Chaiyabhat then entered a new industry with a vastly different security posture: as global security manager with Raytheon Missile Systems, to assist in the protection of the world’s largest missile maker and its worldwide locations for the design, R&D and manufacturing of products critical to U.S. and allied country military defense. There, he also led the business justification and implementation of the first-ever data science and analysis team supporting all disciplines of Raytheon Missile Systems’ global security organization.
At the FBI, National Cathedral and Raytheon Missile Systems, Chaiyabhat managed insider and external threat cases that could have had real implications to life safety and the people who were being targeted. “On a personal level, working those cases was rewarding because there was a direct correlation to a person’s individual safety. It’s rewarding to navigate organizational strategic and operational risks, but for me, the threat cases that I have worked required partnerships to de-escalate the situation, and to allow people to go home safely at the end of the work day – which I find to be the most rewarding aspect of our security profession.”
Now at FM Global, he is leading an enterprise security and crisis management program, and he has C-suite level support to do so. “FM Global takes an engineering-based approach to insurance, and we advise our clients to help their businesses become more resilient to property-related hazards that can disrupt their operations,” he explains. “Risk management is in our company’s DNA, and our leaders understand and embody what our team is trying to do in managing our own organizational risks.”
Overall, he says, “No matter where I have been in my career, I have always tried to turn my passion for continuous learning into practical applications and enhancements for organizational risk culture and security strategies. I could have stayed in the same role for 40 years and done security the same way within the same environment.
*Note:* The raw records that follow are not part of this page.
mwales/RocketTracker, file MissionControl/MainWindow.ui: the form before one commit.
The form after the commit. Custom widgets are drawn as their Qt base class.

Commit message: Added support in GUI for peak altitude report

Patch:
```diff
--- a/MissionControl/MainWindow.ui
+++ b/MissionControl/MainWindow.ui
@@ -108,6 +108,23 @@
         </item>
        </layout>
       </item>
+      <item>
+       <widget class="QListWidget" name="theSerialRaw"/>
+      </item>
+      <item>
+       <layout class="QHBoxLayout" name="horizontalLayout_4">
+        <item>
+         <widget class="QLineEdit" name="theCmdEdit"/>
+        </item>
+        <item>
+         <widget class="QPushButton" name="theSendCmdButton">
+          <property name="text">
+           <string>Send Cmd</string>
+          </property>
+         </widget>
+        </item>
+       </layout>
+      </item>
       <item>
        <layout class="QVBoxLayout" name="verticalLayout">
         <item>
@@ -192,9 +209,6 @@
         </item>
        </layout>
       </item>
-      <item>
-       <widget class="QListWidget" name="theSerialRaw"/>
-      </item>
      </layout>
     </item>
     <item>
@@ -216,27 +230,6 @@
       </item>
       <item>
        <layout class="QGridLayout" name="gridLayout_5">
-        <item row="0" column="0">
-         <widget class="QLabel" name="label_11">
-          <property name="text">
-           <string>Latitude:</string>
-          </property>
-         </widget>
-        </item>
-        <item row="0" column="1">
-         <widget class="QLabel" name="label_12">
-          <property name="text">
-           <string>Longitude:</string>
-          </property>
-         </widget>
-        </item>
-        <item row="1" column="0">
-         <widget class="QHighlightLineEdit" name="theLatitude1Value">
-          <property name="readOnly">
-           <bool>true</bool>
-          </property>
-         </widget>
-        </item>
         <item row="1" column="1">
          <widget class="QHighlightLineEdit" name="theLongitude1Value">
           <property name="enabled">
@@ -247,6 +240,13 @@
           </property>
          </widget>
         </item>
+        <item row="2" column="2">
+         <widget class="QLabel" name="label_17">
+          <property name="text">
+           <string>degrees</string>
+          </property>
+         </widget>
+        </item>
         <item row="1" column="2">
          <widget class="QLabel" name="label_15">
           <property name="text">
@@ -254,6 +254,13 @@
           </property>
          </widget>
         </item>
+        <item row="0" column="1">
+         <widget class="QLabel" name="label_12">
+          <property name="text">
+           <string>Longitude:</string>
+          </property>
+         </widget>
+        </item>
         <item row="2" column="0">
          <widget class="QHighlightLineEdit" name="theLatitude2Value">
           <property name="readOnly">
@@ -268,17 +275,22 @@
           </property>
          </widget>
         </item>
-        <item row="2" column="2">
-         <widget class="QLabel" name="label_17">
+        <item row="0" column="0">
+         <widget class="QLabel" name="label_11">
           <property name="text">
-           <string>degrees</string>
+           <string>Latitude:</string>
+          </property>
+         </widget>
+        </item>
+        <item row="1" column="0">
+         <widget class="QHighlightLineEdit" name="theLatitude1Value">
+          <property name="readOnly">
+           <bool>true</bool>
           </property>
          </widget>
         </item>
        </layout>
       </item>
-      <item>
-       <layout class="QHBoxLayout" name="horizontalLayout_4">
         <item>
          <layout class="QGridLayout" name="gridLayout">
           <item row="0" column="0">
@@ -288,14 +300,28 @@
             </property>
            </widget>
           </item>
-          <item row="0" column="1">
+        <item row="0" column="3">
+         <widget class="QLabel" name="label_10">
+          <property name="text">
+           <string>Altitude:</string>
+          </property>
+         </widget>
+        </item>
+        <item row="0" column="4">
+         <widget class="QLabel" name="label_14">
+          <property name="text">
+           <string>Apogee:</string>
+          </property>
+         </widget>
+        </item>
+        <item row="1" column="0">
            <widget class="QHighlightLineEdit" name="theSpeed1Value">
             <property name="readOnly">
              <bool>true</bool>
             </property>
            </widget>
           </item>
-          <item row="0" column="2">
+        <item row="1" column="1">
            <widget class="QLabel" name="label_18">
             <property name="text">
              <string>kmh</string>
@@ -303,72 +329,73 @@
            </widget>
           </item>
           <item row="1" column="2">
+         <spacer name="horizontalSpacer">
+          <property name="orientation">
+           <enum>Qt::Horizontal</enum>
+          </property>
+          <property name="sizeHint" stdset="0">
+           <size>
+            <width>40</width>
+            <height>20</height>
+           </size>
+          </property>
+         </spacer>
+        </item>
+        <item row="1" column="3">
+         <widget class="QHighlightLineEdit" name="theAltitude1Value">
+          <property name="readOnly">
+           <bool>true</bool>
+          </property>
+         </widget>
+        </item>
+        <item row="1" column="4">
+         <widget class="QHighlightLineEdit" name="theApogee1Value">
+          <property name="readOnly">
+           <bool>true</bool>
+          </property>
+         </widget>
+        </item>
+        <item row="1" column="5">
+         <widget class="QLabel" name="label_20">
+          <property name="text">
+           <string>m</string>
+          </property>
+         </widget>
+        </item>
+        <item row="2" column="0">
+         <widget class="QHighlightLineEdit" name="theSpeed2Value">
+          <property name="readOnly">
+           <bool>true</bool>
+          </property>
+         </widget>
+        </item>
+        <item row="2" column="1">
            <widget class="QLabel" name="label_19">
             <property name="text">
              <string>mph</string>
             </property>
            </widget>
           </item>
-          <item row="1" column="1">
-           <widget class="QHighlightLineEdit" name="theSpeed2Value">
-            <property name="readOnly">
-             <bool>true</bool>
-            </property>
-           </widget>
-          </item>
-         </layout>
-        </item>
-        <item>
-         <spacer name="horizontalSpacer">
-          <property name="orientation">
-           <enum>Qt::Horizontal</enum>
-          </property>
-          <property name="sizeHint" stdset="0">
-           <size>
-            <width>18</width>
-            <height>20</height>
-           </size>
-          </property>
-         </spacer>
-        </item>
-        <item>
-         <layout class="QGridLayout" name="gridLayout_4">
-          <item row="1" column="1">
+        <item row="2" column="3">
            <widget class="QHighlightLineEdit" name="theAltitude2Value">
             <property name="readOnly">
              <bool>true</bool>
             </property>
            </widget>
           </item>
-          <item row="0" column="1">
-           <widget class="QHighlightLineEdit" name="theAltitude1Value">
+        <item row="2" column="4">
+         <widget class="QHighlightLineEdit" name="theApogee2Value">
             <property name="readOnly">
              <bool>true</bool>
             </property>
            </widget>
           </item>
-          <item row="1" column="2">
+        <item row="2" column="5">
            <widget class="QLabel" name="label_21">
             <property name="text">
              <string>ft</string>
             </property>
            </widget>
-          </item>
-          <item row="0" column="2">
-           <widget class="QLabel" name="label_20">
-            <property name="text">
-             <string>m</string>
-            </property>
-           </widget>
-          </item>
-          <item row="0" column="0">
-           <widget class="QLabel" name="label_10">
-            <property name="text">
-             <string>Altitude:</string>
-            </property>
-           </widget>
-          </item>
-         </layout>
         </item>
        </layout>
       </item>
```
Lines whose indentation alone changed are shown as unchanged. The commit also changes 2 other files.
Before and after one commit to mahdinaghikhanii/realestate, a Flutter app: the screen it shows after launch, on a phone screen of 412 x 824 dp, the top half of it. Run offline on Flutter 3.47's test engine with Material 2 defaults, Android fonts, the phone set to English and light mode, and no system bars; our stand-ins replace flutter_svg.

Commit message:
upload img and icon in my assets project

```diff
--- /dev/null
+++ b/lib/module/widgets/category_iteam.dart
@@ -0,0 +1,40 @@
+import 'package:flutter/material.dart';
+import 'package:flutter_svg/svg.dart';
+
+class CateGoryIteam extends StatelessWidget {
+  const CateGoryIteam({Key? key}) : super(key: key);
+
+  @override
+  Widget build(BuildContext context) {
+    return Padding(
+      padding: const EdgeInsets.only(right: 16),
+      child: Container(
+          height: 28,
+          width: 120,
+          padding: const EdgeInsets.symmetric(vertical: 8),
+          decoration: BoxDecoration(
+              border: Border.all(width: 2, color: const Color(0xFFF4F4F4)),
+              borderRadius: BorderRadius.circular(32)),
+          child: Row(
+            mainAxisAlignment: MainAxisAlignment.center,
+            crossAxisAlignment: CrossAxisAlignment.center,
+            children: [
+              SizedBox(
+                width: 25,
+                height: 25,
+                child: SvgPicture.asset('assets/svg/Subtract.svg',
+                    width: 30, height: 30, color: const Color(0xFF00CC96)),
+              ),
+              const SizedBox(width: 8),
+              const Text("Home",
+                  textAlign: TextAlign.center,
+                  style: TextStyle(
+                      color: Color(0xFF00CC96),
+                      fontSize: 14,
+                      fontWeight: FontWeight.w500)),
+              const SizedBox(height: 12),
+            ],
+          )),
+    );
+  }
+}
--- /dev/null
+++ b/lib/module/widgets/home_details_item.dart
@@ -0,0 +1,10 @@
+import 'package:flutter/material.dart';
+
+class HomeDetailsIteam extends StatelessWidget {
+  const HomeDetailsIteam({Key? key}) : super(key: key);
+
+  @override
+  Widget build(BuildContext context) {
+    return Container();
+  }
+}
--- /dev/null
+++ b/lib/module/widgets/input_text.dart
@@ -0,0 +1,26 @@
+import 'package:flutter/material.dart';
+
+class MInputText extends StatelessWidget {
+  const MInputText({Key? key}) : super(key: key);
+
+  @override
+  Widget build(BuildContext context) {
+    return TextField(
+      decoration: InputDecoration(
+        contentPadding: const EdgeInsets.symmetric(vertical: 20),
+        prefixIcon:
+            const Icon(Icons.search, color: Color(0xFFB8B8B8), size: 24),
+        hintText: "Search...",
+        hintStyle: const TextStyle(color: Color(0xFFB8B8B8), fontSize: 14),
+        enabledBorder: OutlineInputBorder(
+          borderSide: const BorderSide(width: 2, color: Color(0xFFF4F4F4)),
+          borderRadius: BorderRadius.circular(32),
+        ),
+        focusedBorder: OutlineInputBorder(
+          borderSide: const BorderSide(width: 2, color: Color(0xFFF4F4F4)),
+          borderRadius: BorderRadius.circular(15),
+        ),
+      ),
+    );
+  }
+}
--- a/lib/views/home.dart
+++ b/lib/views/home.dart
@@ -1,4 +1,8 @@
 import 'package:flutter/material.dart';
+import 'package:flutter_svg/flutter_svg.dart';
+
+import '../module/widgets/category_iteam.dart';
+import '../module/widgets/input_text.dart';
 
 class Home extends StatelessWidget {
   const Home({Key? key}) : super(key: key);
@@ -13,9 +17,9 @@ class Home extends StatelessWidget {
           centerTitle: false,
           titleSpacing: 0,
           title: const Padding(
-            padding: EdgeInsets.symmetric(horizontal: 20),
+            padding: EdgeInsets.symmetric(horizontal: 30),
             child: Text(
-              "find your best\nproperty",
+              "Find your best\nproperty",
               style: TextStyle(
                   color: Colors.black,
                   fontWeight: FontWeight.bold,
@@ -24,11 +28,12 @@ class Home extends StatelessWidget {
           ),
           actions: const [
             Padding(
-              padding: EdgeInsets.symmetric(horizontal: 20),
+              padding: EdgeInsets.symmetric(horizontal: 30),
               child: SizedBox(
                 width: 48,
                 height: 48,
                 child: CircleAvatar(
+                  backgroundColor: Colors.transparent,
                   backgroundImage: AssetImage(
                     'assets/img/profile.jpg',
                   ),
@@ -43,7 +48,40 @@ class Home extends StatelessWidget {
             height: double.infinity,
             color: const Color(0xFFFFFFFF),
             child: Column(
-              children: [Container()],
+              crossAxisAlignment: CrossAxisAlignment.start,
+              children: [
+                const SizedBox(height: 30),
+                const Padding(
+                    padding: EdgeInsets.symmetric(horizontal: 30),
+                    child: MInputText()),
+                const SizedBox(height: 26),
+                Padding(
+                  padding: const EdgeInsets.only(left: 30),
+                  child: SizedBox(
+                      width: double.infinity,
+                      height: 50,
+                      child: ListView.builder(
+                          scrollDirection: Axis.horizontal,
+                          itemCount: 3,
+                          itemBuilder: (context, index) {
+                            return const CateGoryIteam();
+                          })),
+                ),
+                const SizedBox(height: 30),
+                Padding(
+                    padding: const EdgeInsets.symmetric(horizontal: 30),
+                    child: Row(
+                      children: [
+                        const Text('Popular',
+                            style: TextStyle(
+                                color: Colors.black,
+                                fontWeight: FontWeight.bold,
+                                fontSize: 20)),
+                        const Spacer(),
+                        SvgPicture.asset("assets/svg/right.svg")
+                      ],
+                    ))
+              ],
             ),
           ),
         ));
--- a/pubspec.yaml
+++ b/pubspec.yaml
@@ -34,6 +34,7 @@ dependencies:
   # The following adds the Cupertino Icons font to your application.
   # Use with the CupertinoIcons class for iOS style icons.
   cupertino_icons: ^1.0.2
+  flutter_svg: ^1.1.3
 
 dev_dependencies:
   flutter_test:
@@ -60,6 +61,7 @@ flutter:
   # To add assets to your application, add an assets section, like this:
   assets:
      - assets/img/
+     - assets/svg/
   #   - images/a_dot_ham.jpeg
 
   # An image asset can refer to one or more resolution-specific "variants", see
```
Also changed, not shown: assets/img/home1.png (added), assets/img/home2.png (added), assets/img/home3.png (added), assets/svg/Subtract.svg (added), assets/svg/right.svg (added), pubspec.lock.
I believe that I am a better security professional and risk advisor as a direct result of having done consulting and working in several organizations, and thus adapting my approach to security and risk management to fit varying risk appetites.”